_Provided data_
○ ○ ○

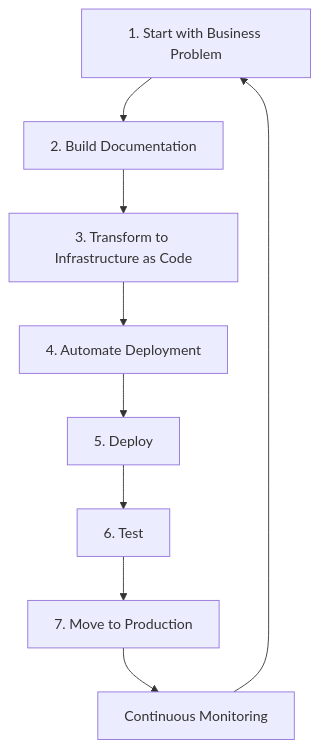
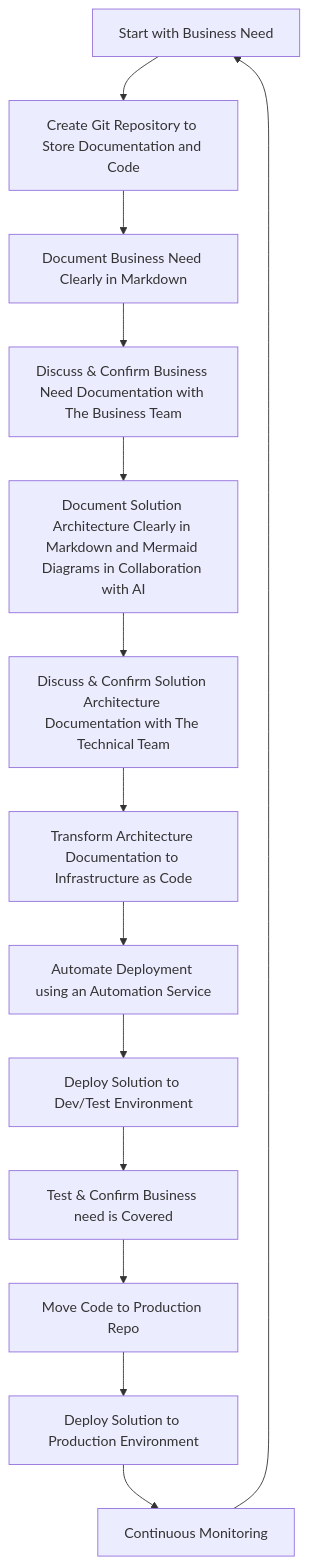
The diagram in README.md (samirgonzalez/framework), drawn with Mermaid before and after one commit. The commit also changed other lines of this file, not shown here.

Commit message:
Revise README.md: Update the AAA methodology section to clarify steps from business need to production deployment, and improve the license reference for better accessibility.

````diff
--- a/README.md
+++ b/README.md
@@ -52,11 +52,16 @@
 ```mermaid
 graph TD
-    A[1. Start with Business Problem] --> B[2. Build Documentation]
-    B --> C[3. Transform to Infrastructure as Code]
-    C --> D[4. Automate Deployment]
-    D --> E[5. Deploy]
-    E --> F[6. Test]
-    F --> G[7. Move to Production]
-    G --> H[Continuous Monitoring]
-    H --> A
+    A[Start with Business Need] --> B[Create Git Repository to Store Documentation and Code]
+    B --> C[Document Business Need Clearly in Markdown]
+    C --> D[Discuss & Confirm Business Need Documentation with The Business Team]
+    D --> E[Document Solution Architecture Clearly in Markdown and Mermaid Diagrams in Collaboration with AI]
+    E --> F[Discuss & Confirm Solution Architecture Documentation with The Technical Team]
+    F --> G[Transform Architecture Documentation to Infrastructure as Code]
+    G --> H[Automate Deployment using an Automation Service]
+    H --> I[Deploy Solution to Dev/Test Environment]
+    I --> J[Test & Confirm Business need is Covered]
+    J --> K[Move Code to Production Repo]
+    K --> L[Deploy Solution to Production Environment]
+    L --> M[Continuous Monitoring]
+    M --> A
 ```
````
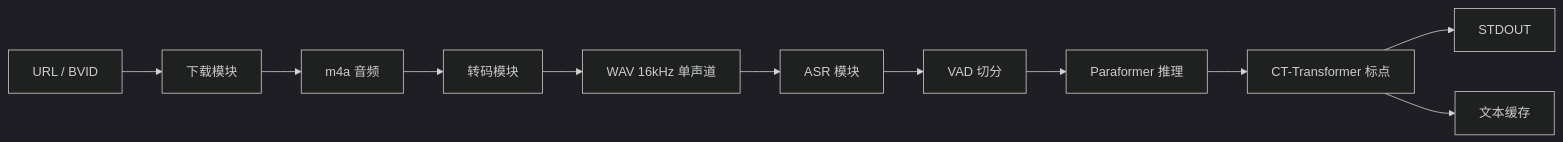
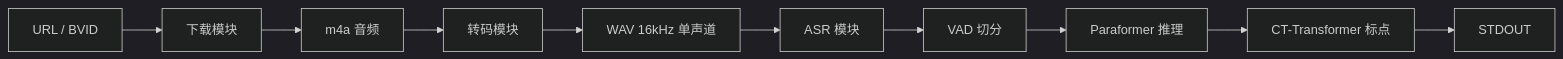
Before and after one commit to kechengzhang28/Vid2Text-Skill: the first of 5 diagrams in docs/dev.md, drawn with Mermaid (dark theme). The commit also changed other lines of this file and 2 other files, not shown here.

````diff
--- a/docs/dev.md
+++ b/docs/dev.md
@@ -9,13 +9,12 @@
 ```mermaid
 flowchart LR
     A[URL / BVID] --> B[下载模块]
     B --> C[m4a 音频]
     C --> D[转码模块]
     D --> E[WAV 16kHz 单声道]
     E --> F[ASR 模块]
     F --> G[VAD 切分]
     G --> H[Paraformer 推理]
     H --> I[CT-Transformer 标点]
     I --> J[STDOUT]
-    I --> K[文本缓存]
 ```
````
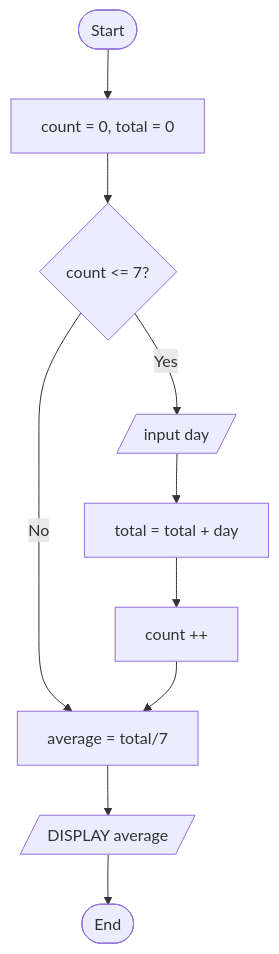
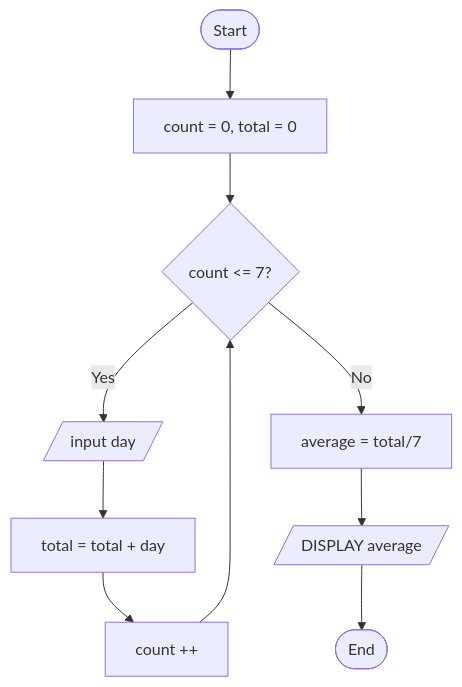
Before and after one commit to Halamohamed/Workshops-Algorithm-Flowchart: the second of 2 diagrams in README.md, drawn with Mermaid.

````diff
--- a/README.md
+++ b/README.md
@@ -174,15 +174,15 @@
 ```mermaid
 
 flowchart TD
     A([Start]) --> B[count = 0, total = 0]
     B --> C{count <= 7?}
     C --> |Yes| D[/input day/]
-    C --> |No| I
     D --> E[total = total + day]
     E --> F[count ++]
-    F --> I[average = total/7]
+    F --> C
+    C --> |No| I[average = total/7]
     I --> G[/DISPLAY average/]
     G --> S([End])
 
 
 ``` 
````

○ ○ ○

_Work task_
Reproduce every entry word for word, but skip any pictures.

_Task answer_
The diagram in README.md (samirgonzalez/framework), drawn with Mermaid before and after one commit. The commit also changed other lines of this file, not shown here.

Commit message:
Revise README.md: Update the AAA methodology section to clarify steps from business need to production deployment, and improve the license reference for better accessibility.

````diff
--- a/README.md
+++ b/README.md
@@ -52,11 +52,16 @@
 ```mermaid
 graph TD
-    A[1. Start with Business Problem] --> B[2. Build Documentation]
-    B --> C[3. Transform to Infrastructure as Code]
-    C --> D[4. Automate Deployment]
-    D --> E[5. Deploy]
-    E --> F[6. Test]
-    F --> G[7. Move to Production]
-    G --> H[Continuous Monitoring]
-    H --> A
+    A[Start with Business Need] --> B[Create Git Repository to Store Documentation and Code]
+    B --> C[Document Business Need Clearly in Markdown]
+    C --> D[Discuss & Confirm Business Need Documentation with The Business Team]
+    D --> E[Document Solution Architecture Clearly in Markdown and Mermaid Diagrams in Collaboration with AI]
+    E --> F[Discuss & Confirm Solution Architecture Documentation with The Technical Team]
+    F --> G[Transform Architecture Documentation to Infrastructure as Code]
+    G --> H[Automate Deployment using an Automation Service]
+    H --> I[Deploy Solution to Dev/Test Environment]
+    I --> J[Test & Confirm Business need is Covered]
+    J --> K[Move Code to Production Repo]
+    K --> L[Deploy Solution to Production Environment]
+    L --> M[Continuous Monitoring]
+    M --> A
 ```
````
Before and after one commit to kechengzhang28/Vid2Text-Skill: the first of 5 diagrams in docs/dev.md, drawn with Mermaid (dark theme). The commit also changed other lines of this file and 2 other files, not shown here.

````diff
--- a/docs/dev.md
+++ b/docs/dev.md
@@ -9,13 +9,12 @@
 ```mermaid
 flowchart LR
     A[URL / BVID] --> B[下载模块]
     B --> C[m4a 音频]
     C --> D[转码模块]
     D --> E[WAV 16kHz 单声道]
     E --> F[ASR 模块]
     F --> G[VAD 切分]
     G --> H[Paraformer 推理]
     H --> I[CT-Transformer 标点]
     I --> J[STDOUT]
-    I --> K[文本缓存]
 ```
````
Before and after one commit to Halamohamed/Workshops-Algorithm-Flowchart: the second of 2 diagrams in README.md, drawn with Mermaid.

````diff
--- a/README.md
+++ b/README.md
@@ -174,15 +174,15 @@
 ```mermaid
 
 flowchart TD
     A([Start]) --> B[count = 0, total = 0]
     B --> C{count <= 7?}
     C --> |Yes| D[/input day/]
-    C --> |No| I
     D --> E[total = total + day]
     E --> F[count ++]
-    F --> I[average = total/7]
+    F --> C
+    C --> |No| I[average = total/7]
     I --> G[/DISPLAY average/]
     G --> S([End])
 
 
 ``` 
````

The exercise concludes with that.